                      According to the attached article, the ROM software on this board was developed on an ALTAIR with a Tarbell cassette system, an ASR-33 Teletype and some SOL-20 boards and utilities. Oh, and a Cromemco Bytesaver! Examining the HEX, there's some oddball sections like this one:


                      Stuff like that is likely garbage that was left over in RAM when the code was burned into ROM. There's probably a bunch of other garbage scattered throughout the ROM image as well. After reading the manual on how ROMs were written from an Altair front panel and a Bytesaver board, it makes perfect sense. You would get your code running in RAM, then copy that RAM into the ROM, it would include all the artifacts that were left in RAM at the time.



                        There were also editor/assemblers that were completely RAM resident (e.g. Processor Technology) along with the source files. I used one on my Altair. Worked pretty well for what it was. That's likely where the source code comes from--the editor was one that used a BASIC-type line numbering system.
                        Reach me: vcfblackhole _at_ protonmail dot com.


                          Originally posted by Hugo Holden View Post
                          So you are saying that the sort of appearance seen there in that file with the zones of FF's you would judge as probably original programming ?
                          Some would intentionally fill with 0's. Others would leave these areas blank. Some would even fill with whatever garbage was in the unspecified RAM at that time. I know that the programmer for Heathkit was religious as he'd put something related in the empty locations. Most programs that used a checksum byte at the end of a ROM image would pad with 0's. My point was that erased by age would float to 0FFh rather than 00.


                            The only way to really be certain is to dump the PROMs and disassemble them to see if the code makes any sort of sense.

                            My money's on the 0ffh areas simply being unprogrammed. I imagine that the PROM programmer source was in the form of Intel .HEX files, which need not present contiguous data--there can be gaps and it's considered to be perfectly normal. A smart EPROM programmer would ensure that unused areas remained ff's.
                            Reach me: vcfblackhole _at_ protonmail dot com.


                              I have seen this board listed on eBay during the summer (several months).

                              From the 1970s to mid-1980s there were a variety of Morse/Bardot products (discrete & IC designs),
                              before the usage of Digital Signal Processors (DSP) in late 1980s (Texas Instruments & Motorola chips).

                              Since the FCC did not permit the usage of ASCII during the 1970s, the majority of the products
                              decoded Continuous Wave (CW)/Morse Code and 5-bit Baudot / Radio Teletype (RTTY). This changed by 1984 (AT&T Break-up).
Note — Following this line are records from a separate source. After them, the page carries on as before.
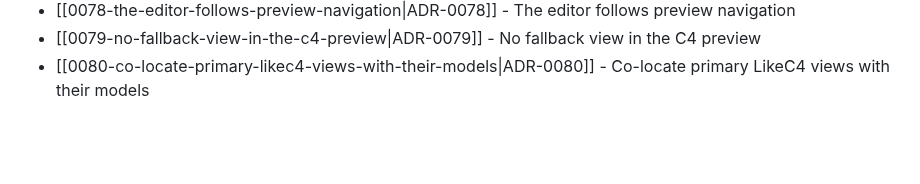
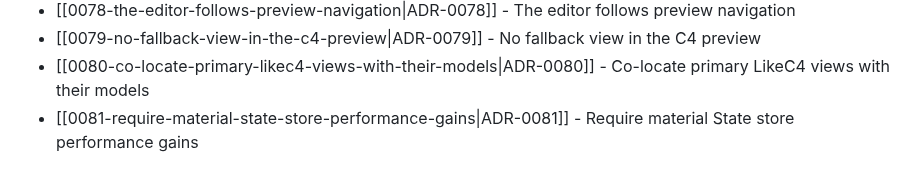
Before and after one commit to TudorAndrei/criv, a Markdown page: docs/adr/README.md, the part around the change. Drawn GitHub-style; blank space fills up the shorter version.

Commit message:
docs(adr): set State store performance contract

```diff
--- a/docs/adr/README.md
+++ b/docs/adr/README.md
@@ -84,3 +84,4 @@ Accepted decisions live in this directory as MADR-style notes named `NNNN-kebab-
 - [[0078-the-editor-follows-preview-navigation|ADR-0078]] - The editor follows preview navigation
 - [[0079-no-fallback-view-in-the-c4-preview|ADR-0079]] - No fallback view in the C4 preview
 - [[0080-co-locate-primary-likec4-views-with-their-models|ADR-0080]] - Co-locate primary LikeC4 views with their models
+- [[0081-require-material-state-store-performance-gains|ADR-0081]] - Require material State store performance gains
```
Also changed, not shown: docs/adr/0081-require-material-state-store-performance-gains.md (added, +168 -0 lines).
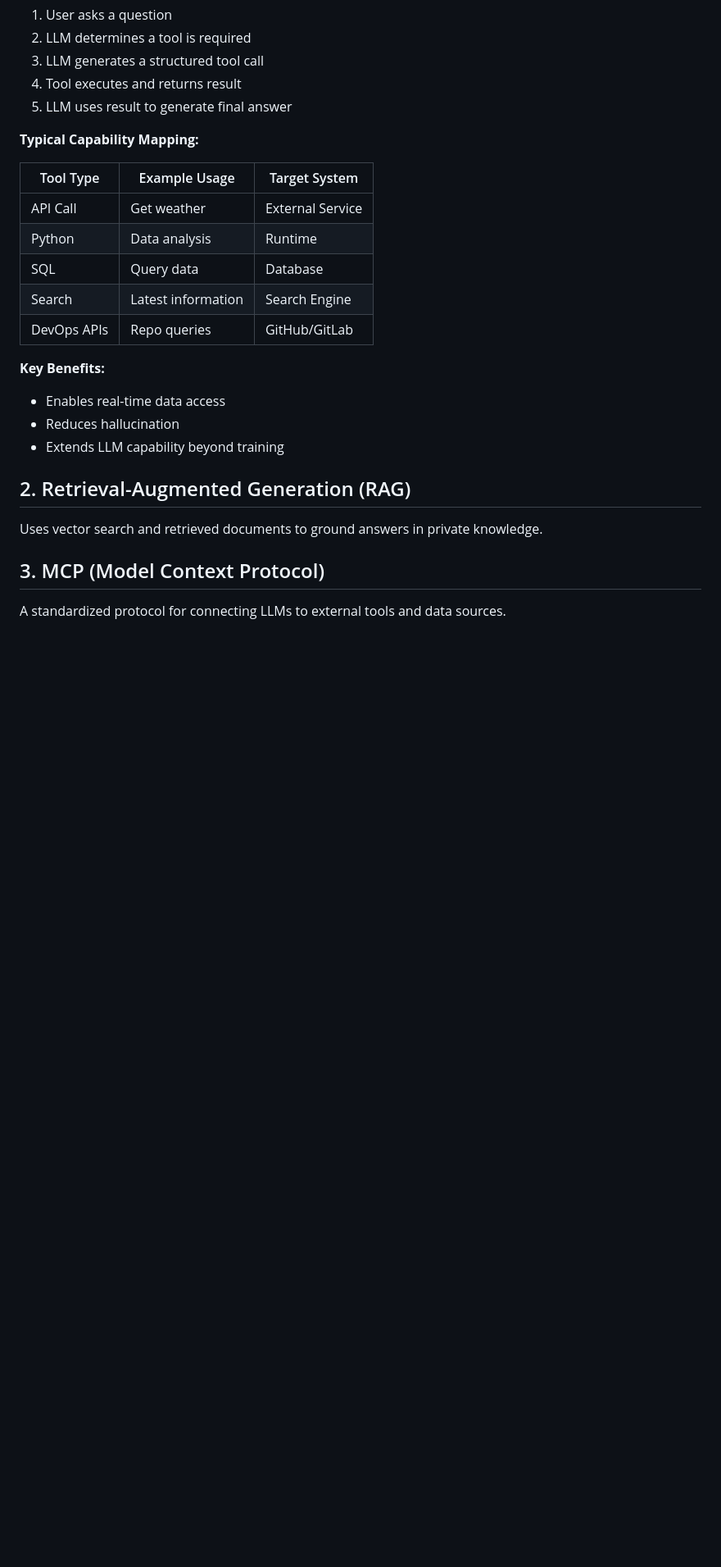
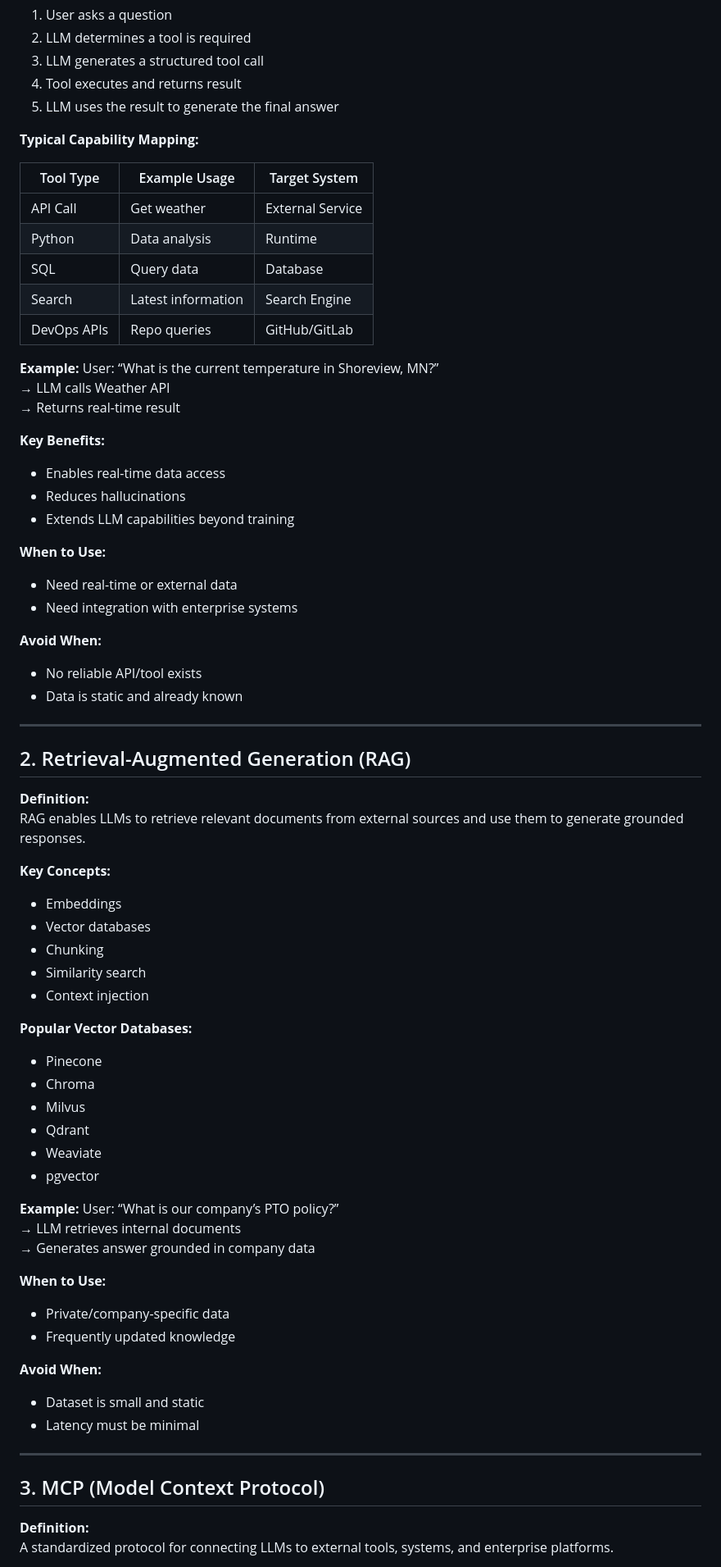
Before and after one commit to sjasthi/ai-llm-training, a Markdown page: Extending_LLMs_Beyond_Training_Data.md, the part around one of its changes. Shown at 82% size. Drawn GitHub-style; blank space fills up the shorter version.

```diff
--- a/Extending_LLMs_Beyond_Training_Data.md
+++ b/Extending_LLMs_Beyond_Training_Data.md
@@ -32,30 +27,75 @@ Tool calling allows an LLM to invoke external capabilities (APIs, services, or r
 2. LLM determines a tool is required
 3. LLM generates a structured tool call
 4. Tool executes and returns result
-5. LLM uses result to generate final answer
+5. LLM uses the result to generate the final answer
 
 **Typical Capability Mapping:**
 
-| Tool Type     | Example Usage        | Target System     |
-|--------------|---------------------|------------------|
-| API Call     | Get weather         | External Service |
-| Python       | Data analysis       | Runtime          |
-| SQL          | Query data          | Database         |
-| Search       | Latest information  | Search Engine    |
-| DevOps APIs  | Repo queries        | GitHub/GitLab    |
+| Tool Type    | Example Usage       | Target System      |
+|--------------|--------------------|-------------------|
+| API Call     | Get weather        | External Service  |
+| Python       | Data analysis      | Runtime           |
+| SQL          | Query data         | Database          |
+| Search       | Latest information | Search Engine     |
+| DevOps APIs  | Repo queries       | GitHub/GitLab     |
+
+**Example:**
+User: “What is the current temperature in Shoreview, MN?”
+→ LLM calls Weather API
+→ Returns real-time result
 
 **Key Benefits:**
 - Enables real-time data access
-- Reduces hallucination
-- Extends LLM capability beyond training
+- Reduces hallucinations
+- Extends LLM capabilities beyond training
+
+**When to Use:**
+- Need real-time or external data
+- Need integration with enterprise systems
+
+**Avoid When:**
+- No reliable API/tool exists
+- Data is static and already known
+
+---
 
 ## 2. Retrieval-Augmented Generation (RAG)
 
-Uses vector search and retrieved documents to ground answers in private
-knowledge.
+**Definition:**
+RAG enables LLMs to retrieve relevant documents from external sources and use them to generate grounded responses.
+
+**Key Concepts:**
+- Embeddings
+- Vector databases
+- Chunking
+- Similarity search
+- Context injection
+
+**Popular Vector Databases:**
+- Pinecone
+- Chroma
+- Milvus
+- Qdrant
+- Weaviate
+- pgvector
+
+**Example:**
+User: “What is our company’s PTO policy?”
+→ LLM retrieves internal documents
+→ Generates answer grounded in company data
+
+**When to Use:**
+- Private/company-specific data
+- Frequently updated knowledge
+
+**Avoid When:**
+- Dataset is small and static
+- Latency must be minimal
+
+---
 
 ## 3. MCP (Model Context Protocol)
 
-A standardized protocol for connecting LLMs to external tools and data
-sources.
+**Definition:**
+A standardized protocol for connecting LLMs to external tools, systems, and enterprise platforms.
 
```
Also changed, not shown: other parts of Extending_LLMs_Beyond_Training_Data.md (+120 -89 lines).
                              The more advanced amateur radio products used keyboard (computer’s or dedicated)
                              to encode for transmission (Audio Output & Push-To-Talk)
                              Curtis Electro Devices was founded by Jack Curtis, K6KU (sk, 2018 ).
                              Jack designed “purpose built” ICs at Signetics (his 8044 series) in 1970s.
                              This specific board was very expensive, and not often seen.

                              The RCA Jack should connect to Audio Output of a Shortwave Receiver,
                              THEN tune the radio to a CW (Morse) or Bardot (RTTY) transmission.

                              In mid-1960s Bill Henry (Illinois BSEE) founded HAL Communications in Urbana, IL (before A. Clarke/S. Kubrick “2001”)
                              and had a number of dedicated RTTY and CW products throughout same period (1970-1990s).
                              Bill retired in 2012 ... but is still with us.
                              Last edited by w9gb; September 3, 2019, 04:57 PM.